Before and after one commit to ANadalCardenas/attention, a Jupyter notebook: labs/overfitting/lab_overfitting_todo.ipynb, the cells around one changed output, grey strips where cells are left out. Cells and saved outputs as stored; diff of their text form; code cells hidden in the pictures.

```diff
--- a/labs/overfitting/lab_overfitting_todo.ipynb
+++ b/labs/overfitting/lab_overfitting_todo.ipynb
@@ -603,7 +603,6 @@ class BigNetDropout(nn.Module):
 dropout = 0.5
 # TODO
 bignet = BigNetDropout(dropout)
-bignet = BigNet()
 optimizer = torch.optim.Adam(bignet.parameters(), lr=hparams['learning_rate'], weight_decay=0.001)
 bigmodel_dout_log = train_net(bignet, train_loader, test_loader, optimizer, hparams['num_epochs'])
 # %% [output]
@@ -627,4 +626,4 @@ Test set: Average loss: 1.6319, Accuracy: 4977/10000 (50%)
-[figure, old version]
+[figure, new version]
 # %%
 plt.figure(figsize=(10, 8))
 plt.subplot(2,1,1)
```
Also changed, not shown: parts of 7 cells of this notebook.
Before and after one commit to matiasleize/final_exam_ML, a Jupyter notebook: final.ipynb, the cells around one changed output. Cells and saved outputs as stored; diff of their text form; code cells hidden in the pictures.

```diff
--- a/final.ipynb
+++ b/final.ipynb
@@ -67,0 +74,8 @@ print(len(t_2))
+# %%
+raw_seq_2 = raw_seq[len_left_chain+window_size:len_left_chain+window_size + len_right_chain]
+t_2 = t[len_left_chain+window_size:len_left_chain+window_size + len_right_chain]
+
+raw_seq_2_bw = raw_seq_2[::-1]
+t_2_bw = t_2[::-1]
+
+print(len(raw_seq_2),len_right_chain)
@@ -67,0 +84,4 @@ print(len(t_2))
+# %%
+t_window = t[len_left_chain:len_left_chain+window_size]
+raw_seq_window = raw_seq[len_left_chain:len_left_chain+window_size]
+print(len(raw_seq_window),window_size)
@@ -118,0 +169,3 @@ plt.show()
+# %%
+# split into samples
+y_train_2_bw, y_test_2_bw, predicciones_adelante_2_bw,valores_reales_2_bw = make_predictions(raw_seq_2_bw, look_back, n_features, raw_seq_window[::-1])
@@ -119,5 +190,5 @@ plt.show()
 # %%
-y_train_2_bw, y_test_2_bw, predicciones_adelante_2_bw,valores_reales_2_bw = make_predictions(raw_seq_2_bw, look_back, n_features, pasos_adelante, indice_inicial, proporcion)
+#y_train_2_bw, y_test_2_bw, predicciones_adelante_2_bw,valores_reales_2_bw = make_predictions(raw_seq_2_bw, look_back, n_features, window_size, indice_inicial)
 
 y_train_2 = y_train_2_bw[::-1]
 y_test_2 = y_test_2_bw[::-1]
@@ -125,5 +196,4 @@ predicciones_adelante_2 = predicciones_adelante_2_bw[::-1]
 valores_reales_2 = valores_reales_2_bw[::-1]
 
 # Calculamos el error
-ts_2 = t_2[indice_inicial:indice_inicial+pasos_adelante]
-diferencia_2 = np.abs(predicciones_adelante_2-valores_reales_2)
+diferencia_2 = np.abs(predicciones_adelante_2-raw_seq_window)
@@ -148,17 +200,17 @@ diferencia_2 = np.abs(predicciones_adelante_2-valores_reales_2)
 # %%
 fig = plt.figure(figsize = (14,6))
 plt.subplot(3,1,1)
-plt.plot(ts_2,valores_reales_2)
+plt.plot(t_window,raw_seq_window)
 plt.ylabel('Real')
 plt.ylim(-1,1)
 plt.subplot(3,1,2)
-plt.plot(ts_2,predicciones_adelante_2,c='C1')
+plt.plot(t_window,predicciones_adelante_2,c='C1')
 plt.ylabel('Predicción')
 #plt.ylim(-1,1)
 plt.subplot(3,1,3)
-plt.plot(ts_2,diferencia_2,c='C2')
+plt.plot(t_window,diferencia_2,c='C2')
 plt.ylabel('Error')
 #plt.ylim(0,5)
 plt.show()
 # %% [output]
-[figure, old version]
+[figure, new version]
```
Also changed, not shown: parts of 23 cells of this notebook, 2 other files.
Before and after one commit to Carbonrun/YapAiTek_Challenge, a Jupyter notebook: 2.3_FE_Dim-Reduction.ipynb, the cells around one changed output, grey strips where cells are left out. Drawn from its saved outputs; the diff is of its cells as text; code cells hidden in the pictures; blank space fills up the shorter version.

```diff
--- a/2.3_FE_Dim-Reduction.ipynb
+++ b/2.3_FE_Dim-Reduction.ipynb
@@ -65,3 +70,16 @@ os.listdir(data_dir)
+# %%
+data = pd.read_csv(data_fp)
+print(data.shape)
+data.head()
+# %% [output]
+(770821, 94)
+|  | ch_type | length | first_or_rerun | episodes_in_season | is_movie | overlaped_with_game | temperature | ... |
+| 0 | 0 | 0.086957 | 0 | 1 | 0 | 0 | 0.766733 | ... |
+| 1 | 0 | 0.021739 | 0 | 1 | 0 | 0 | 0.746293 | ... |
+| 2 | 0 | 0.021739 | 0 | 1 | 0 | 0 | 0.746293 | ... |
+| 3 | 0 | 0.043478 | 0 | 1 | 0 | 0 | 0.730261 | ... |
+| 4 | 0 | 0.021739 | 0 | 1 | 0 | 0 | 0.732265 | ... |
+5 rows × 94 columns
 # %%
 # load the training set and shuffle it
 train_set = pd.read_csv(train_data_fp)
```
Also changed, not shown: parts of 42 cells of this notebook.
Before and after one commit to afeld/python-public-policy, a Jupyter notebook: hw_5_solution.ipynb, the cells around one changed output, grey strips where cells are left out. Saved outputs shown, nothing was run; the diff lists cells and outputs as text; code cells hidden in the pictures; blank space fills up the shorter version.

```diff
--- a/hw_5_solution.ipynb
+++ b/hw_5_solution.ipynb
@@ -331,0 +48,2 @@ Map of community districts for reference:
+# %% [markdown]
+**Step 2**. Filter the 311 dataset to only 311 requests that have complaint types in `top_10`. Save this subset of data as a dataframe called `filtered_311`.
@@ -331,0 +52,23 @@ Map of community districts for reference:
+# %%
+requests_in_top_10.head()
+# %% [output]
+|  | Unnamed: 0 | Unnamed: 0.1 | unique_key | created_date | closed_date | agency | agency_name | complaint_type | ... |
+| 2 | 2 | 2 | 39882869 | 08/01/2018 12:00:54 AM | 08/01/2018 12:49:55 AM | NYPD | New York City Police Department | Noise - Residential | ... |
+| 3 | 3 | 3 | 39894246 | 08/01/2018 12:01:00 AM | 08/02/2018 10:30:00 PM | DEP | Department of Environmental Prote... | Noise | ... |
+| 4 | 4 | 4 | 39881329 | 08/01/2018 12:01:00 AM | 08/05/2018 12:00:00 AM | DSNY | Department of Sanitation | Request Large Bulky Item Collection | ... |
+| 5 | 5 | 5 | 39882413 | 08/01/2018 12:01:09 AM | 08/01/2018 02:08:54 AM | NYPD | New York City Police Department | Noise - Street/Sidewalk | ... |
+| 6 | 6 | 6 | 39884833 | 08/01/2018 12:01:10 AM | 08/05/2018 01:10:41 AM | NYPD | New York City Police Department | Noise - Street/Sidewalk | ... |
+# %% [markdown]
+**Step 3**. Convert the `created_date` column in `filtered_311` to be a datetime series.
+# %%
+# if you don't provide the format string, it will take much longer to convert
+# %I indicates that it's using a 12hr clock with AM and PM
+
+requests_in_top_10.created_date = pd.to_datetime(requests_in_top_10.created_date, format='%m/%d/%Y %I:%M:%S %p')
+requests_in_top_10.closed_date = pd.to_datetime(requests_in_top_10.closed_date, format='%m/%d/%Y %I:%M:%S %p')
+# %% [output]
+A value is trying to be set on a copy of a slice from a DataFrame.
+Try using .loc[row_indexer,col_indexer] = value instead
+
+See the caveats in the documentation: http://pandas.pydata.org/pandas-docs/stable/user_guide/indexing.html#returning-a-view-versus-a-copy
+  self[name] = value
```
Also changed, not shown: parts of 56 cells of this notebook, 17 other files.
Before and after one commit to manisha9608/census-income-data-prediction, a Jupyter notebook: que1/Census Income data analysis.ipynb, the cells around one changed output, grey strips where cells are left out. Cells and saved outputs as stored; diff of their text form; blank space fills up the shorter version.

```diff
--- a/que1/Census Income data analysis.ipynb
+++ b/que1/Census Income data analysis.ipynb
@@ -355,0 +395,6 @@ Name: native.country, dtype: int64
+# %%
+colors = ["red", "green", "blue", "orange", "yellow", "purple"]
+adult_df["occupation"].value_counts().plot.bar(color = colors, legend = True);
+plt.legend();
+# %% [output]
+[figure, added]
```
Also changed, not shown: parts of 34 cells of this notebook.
########################################
The count of lines in the records above holding the word "Before" should be reported as a number, with nothing added.

— REPLY TO THE TASK —
5